[Web interface edit records]
=== Section Start ===

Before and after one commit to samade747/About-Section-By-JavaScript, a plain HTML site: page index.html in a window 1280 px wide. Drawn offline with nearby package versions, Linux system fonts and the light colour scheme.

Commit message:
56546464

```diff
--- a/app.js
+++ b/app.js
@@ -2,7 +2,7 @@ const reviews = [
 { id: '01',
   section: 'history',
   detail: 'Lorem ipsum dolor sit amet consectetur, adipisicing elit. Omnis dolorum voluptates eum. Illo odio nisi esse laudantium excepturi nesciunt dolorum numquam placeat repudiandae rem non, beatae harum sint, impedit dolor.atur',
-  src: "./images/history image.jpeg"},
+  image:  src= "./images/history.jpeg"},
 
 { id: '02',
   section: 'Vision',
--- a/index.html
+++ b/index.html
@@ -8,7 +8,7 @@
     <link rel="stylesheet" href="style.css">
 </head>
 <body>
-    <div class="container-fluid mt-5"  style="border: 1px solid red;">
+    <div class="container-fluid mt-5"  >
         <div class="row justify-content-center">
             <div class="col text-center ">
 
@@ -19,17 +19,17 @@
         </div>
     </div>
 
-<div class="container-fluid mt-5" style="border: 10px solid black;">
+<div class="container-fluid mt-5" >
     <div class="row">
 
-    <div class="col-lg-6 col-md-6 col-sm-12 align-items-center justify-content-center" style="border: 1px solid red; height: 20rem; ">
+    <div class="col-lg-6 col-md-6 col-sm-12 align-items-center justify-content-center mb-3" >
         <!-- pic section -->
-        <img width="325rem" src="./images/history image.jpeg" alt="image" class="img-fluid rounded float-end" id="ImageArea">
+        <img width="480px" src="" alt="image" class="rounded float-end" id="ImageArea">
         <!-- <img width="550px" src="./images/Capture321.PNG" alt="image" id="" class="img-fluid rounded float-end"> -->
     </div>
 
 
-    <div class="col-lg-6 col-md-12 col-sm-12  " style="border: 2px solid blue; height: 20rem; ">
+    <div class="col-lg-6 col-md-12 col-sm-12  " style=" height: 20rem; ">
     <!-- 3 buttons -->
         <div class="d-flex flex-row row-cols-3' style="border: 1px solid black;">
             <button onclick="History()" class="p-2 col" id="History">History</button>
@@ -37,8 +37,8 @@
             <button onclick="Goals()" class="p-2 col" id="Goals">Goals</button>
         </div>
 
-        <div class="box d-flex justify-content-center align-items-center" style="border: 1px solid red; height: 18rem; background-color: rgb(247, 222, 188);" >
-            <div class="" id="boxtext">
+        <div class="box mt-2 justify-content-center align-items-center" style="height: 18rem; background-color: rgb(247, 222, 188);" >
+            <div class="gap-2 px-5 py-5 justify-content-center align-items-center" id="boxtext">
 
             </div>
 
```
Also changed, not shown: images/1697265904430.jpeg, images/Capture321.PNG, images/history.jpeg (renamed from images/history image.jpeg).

=== Section End ===

#### EXERCISE BRIEF
Find every line in the entries that includes the word "width", then state how many there are and nothing else.

#### RESPONSE TO THE TASK
3